New Yorkers paused today to recall the horror of two years before when two hijacked jetliners slammed into the Twin Towers sending them cascading to earth and killing 2,645 innocent souls trapped inside.

At Ground Zero, where the towers once stood, as many as 10,000 relatives of those who died gathered for a morning-long ceremony of remembrance led by the Mayor of the city, Michael Bloomberg. Similar services of commemoration were held in towns and cities across America.

Under skies that were as blue as on the day of the tragedy, 200 children who lost relatives, filed in pairs to microphones in the pit at Ground Zero to read out the names of those who died.


Tears run down countless cheeks, as each child ended with the name of their own lost relative, often a mother or a father.

Among them was Christina Marie Aceto, 12. "I love you Daddy.

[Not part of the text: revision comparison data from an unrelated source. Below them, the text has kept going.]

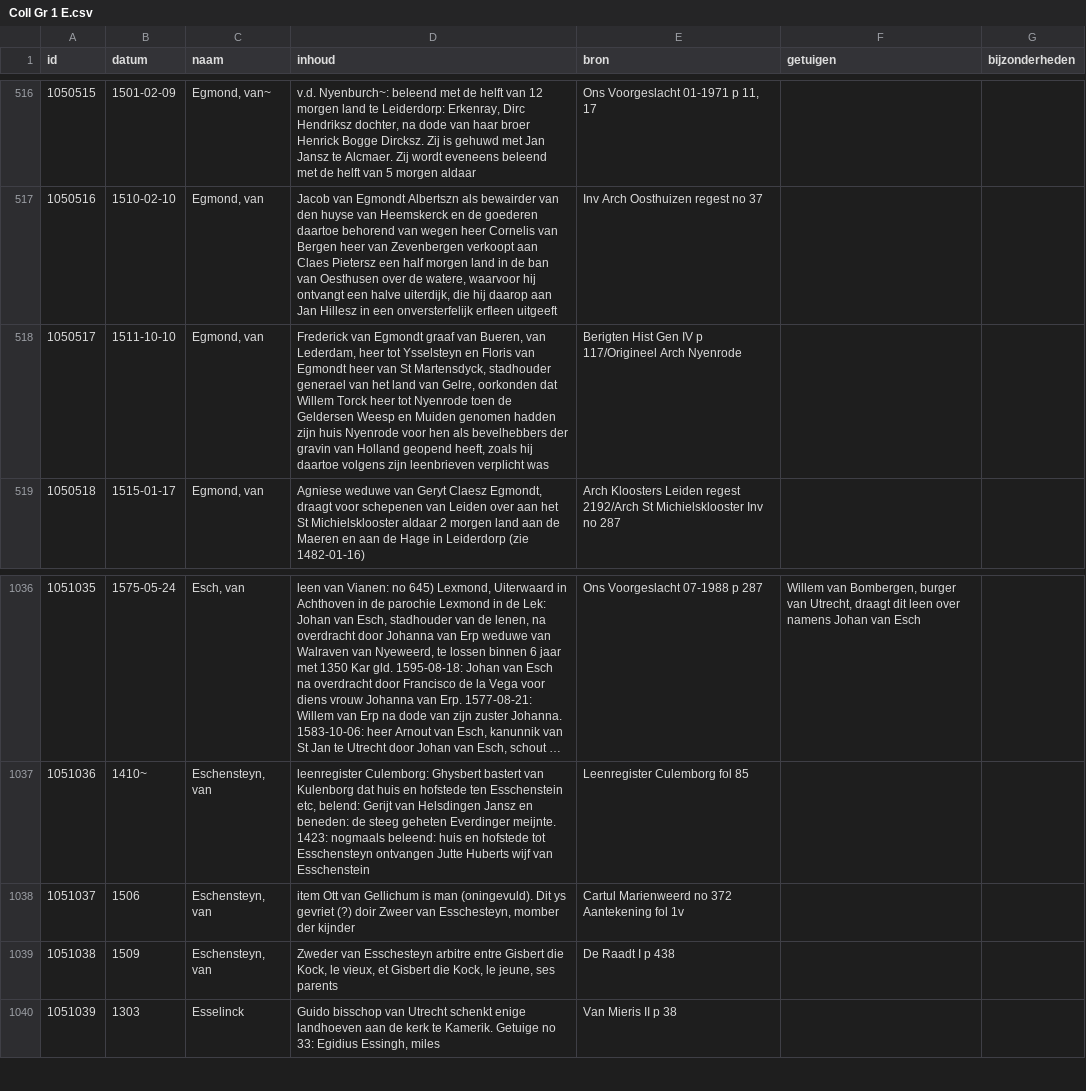
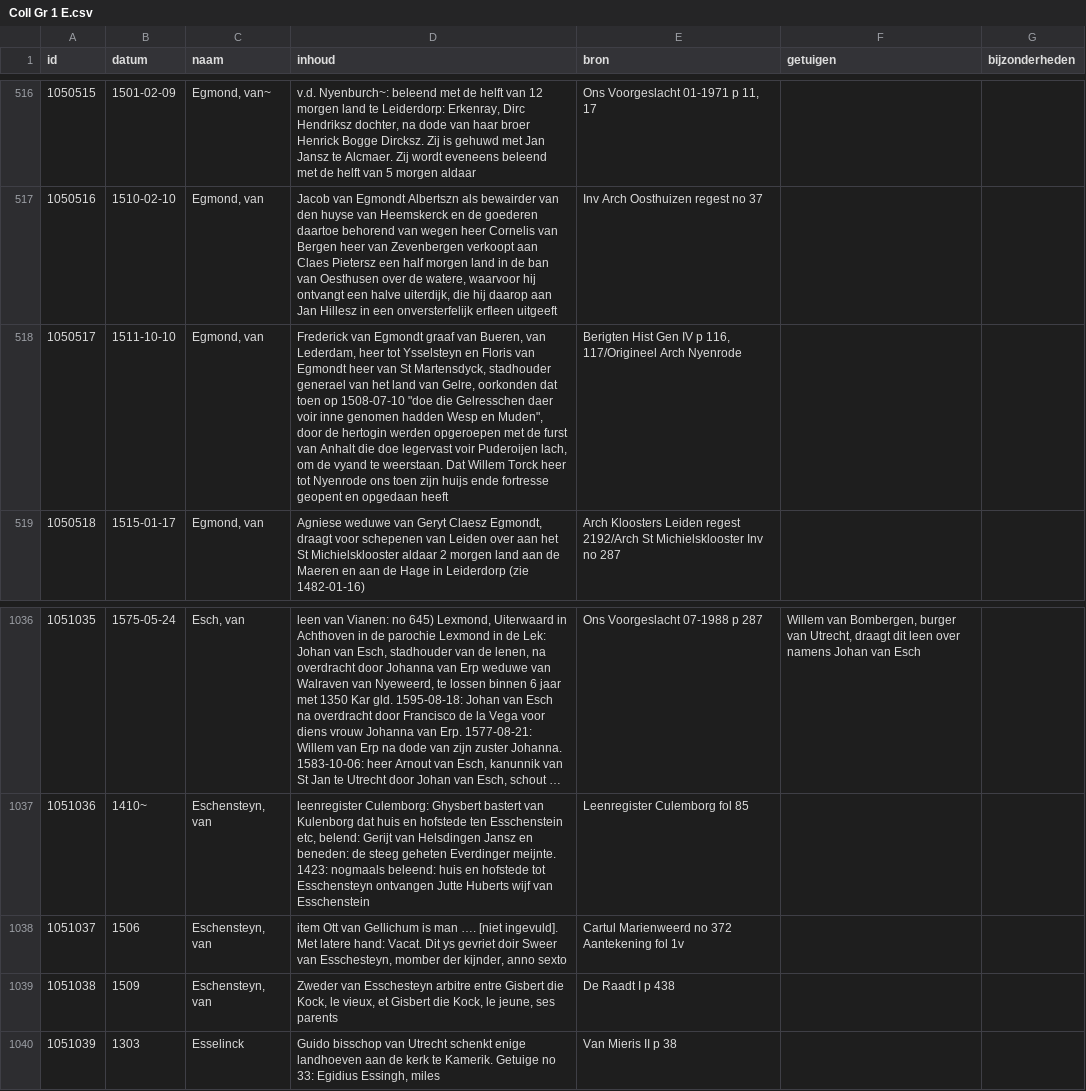
Before and after one commit to collectiegroesbeek/collectiegroesbeek-data, a CSV file: Coll Gr 1 E.csv, drawn as a sheet; only a part is shown, gaps mark what is left out; long unchanged cells end in ….

```diff
--- a/Coll Gr 1 E.csv
+++ b/Coll Gr 1 E.csv
@@ -517,3 +517,3 @@ id,datum,naam,inhoud,bron,getuigen,bijzonderheden
 1050516,1510-02-10,"Egmond, van","Jacob van Egmondt Albertszn als bewairder van den huyse van Heemskerck en de goederen daartoe behorend van wegen heer Cornelis van Bergen heer van Zevenbergen verkoopt aan Claes Pietersz een half morgen land in de ban van Oesthusen over de watere, waarvoor hij ontvangt een halve uiterdijk, die hij daarop aan Jan Hillesz in een onversterfelijk erfleen uitgeeft",Inv Arch Oosthuizen regest no 37,,
-1050517,1511-10-10,"Egmond, van","Frederick van Egmondt graaf van Bueren, van Lederdam, heer tot Ysselsteyn en Floris van Egmondt heer van St Martensdyck, stadhouder generael van het land van Gelre, oorkonden dat Willem Torck heer tot Nyenrode toen de Geldersen Weesp en Muiden genomen hadden  zijn huis Nyenrode voor hen als bevelhebbers der gravin van Holland geopend heeft, zoals hij daartoe volgens zijn leenbrieven verplicht was",Berigten Hist Gen IV p 117/Origineel Arch Nyenrode,,
+1050517,1511-10-10,"Egmond, van","Frederick van Egmondt graaf van Bueren, van Lederdam, heer tot Ysselsteyn en Floris van Egmondt heer van St Martensdyck, stadhouder generael van het land van Gelre, oorkonden dat  toen op 1508-07-10 ""doe die Gelresschen daer voir inne genomen hadden Wesp en Muden"", door de hertogin werden opgeroepen met de furst van Anhalt die doe legervast voir Puderoijen lach, om de vyand te weerstaan. Dat Willem Torck heer tot Nyenrode ons toen zijn huijs ende fortresse geopent en opgedaan heeft","Berigten Hist Gen IV p 116, 117/Origineel Arch Nyenrode",,
 1050518,1515-01-17,"Egmond, van","Agniese weduwe van Geryt Claesz Egmondt, draagt voor schepenen van Leiden over aan het St Michielsklooster aldaar 2 morgen land aan de Maeren en aan de Hage in Leiderdorp  (zie 1482-01-16)",Arch Kloosters Leiden regest 2192/Arch St Michielsklooster Inv no 287,,
@@ -1037,3 +1037,3 @@ id,datum,naam,inhoud,bron,getuigen,bijzonderheden
 1051036,1410~,"Eschensteyn, van","leenregister Culemborg: Ghysbert bastert van Kulenborg dat huis en hofstede ten Esschenstein etc, belend: Gerijt van Helsdingen Jansz en beneden: de steeg geheten Everdinger meijnte. 1423: nogmaals beleend: huis en hofstede tot Esschensteyn ontvangen Jutte Huberts wijf van Esschenstein",Leenregister Culemborg fol 85,,
-1051037,1506,"Eschensteyn, van","item Ott van Gellichum is man (oningevuld). Dit ys gevriet (?) doir Zweer van Esschesteyn, momber der kijnder",Cartul Marienweerd no 372 Aantekening fol 1v,,
+1051037,1506,"Eschensteyn, van","item Ott van Gellichum is man …. [niet ingevuld]. Met latere hand: Vacat. Dit ys gevriet doir Sweer van Esschesteyn, momber der kijnder, anno sexto",Cartul Marienweerd no 372 Aantekening fol 1v,,
 1051038,1509,"Eschensteyn, van","Zweder van Esschesteyn arbitre entre Gisbert die Kock, le vieux, et Gisbert die Kock, le jeune, ses parents",De Raadt I p 438,,
```
Also changed, not shown: Coll Gr 1 F G.csv, Coll Gr 1 M.csv, 8 other files.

I miss you a lot. Richard Anthony Aceto". A fence marking the perimeter of the North Tower was festooned with hand-written tributes. "To my Dad, Steve Chucknick," one read. "You're in my heart forever. Love always, your son Steven."

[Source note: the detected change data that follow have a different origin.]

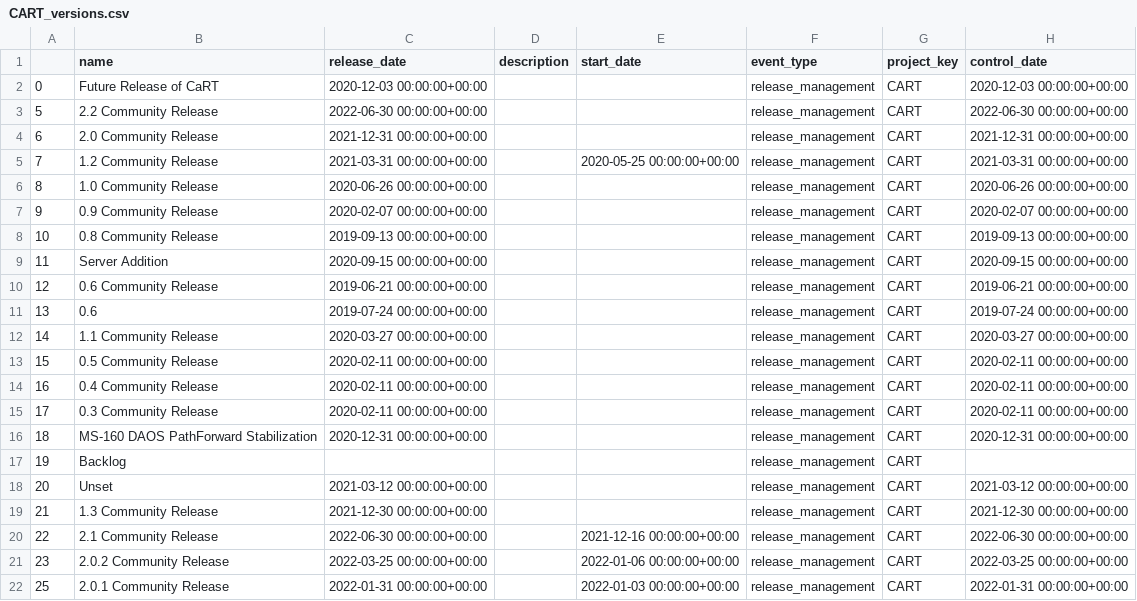
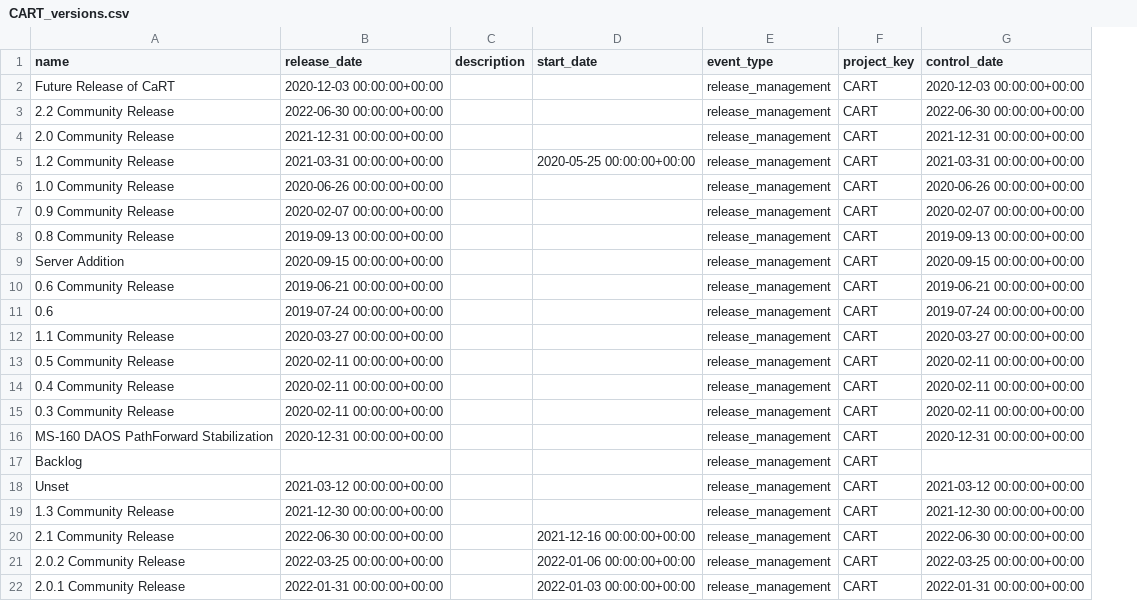
Before and after one commit to devops-opensource/devops-metrics, a CSV file: examples/CART_versions.csv, drawn as a sheet; the diff names each change by its address in the sheet, - before the commit and + after, or states it on an @@ line.

```diff
--- a/examples/CART_versions.csv
+++ b/examples/CART_versions.csv
-column A, rows 2-22: 0 | 5 | 6 | 7 | 8 | 9 | 10 | 11 | 12 | 13 | 14 | 15 | 16 | 17 | 18 | 19 | 20 | 21 | 22 | 23 | 25
```
Also changed, not shown: examples/CART_status_changes.csv.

In a low profile approach to the anniversary, President George Bush remained in Washington for the day. He attended a short service at St John's Church across from the White House and leading a moment of silence at 8.46 am, the time when the first plane struck, with staff members on the South Lawn.

"We remember the lives lost," Mr Bush said emerging from the church. "We remember the heroic deeds. We remember the compassion, the decency of our fellow citizens on that terrible day. We pray for the husbands and wives, the moms and dads and the sons and daughters and loved ones."

Members of the administration reaffirmed President Bush's war against terrorism. One was Ted Olson, the Solicitor General, who lost his wife Barbara on 9/11. He told members of the Justice Department that it was a day for all families of those who died. "Their suffering and deaths must fuel our dedication to stamp out this cancer," he insisted.

More than 3,000 people died in the al-Qa'ida attacks on the United States. Ceremonies were also held in Shanksville, Pennsylvania, where another hijacked plane believed to have been en route for Washington crashed into a field, and at the Pentagon, where 184 people were killed by an incoming plane.

"In our minds eye, we can see the arsenal of democracy that it represents," US Defence Secretary, Donald Rumsfeld, said of the Pentagon, while leading a service at the nearby Arlington National Cemetery.

"The men and women who died there that day were part of that arsenal, defending democracy as surely as any patriot on the front line."

The day was also marked in capitals around the world. In London, Prime Minister Tony Blair and his Cabinet stood to observe a minute's silence in memory of the more than 3,000 victims.

Later, Princess Anne opened a garden of remembrance near the US Embassy dedicated to the 67 British people who died in New York.

A twisted metal girder recovered from the Twin Towers is buried beneath the garden. India, which has accused neighbouring Pakistan of fomenting terrorism, declared yesterday to be Anti-Terrorism Day. In Sydney, Australia, 3,000 trees were planted in a city park to commemorate the dead.

Vice-President Dick Cheney was originally expected to attend the Ground Zero ceremony, but he was asked to stay away by Mayor Bloomberg because of security concerns. He instead attended a church service in New York in the afternoon for workers of the Port Authority who died.

And as the sun set over Manhattan last night, the Tribute of Light, twin beams of light piercing the sky representing the fallen towers, were switched on for one night as a final tribute to those lost.